Two years back in a post in Information Analyzer, I wrote: “Data quality specialists use InfoSphere Information Analyzer to scan samples and full volumes of data to determine their quality and structure.” In this blog I wish to explore a little bit more on Sampling of data.

Need for Data Sampling:
While cooking rice, one does not check all the grains to confirm that the rice is properly cooked or not. One takes a sample and based on the sample decides whether the rice is cooked or not. Often, same is the case with Data. In situation of very large volumes, analyzing full volume is risky. It may take very long time to process with high chances of failing due to resource constraints, competing processes, other external factors.

To handle such cases, IA provides data sampling (random, sequential and Nth). At a fraction of the cost a lot of useful information can be generated:
– Is the column unique?
– Are there nulls?
– What are the high frequency values?
– What are the high frequency patterns?
– Are there many outliers?

Here is the example of the Analysis of data (pattern of Address Line 2 in input address) with full load of 2.5 million records and with a 1% sample of 20K records and we can see how analysis result for the full load and the sample data are pretty close.

Address Line Two - Format Pattern Comparison
Address Line Two – Format Pattern Comparison

Note: Sampling from the IA perspective may still incur a full table scan on the source system. All rows may still be read and sent to IA whereby IA only chooses to analyze every 100th record or randomly ignores all but 10% of the records depending on which sampling options you selected.

Challenges in Sampling

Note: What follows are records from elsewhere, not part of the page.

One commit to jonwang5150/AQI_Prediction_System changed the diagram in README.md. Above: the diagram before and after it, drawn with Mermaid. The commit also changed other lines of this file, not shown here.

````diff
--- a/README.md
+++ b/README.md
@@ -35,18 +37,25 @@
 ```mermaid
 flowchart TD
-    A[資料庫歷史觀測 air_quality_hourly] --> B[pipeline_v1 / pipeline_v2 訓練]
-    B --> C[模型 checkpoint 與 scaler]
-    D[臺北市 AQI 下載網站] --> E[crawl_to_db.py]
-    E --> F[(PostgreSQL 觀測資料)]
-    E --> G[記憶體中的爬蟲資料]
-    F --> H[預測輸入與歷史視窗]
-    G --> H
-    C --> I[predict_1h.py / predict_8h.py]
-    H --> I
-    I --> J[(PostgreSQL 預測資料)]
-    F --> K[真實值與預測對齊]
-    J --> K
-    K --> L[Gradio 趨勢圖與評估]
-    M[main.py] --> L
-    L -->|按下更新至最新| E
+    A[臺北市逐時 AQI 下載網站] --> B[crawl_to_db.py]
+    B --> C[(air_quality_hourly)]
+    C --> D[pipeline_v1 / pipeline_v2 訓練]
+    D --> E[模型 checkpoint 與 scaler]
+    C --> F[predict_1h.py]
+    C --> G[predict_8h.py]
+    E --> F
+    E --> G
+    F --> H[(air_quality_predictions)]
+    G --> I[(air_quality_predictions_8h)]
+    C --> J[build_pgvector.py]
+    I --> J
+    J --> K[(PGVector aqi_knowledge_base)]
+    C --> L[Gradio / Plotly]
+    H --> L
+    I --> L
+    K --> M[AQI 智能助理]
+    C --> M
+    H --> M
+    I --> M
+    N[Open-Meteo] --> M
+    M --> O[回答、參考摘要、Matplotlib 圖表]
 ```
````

  • A challenge in sampling is that it identifies the high frequency blocks of values or patterns and will miss most of the low frequency values or patterns. But knowledge of the big, frequent value blocks can help develop strategies for analyzing the rest of the data, at a reduced cost.
  • Another challenge is Sampling assumes that the data is uniform and bad data patterns are uniformly distributed across all sources of data or time periods. If there is reason to believe that this is not the case, then the best practice is to split the data. Using Virtual Table or database views, you can analyze each segment separately (with or without sampling) compare results and enhance your data knowledge. These segments can be created by hypothesis factor of where we feel there could be error patterns (for example application, data channel, period, time of day).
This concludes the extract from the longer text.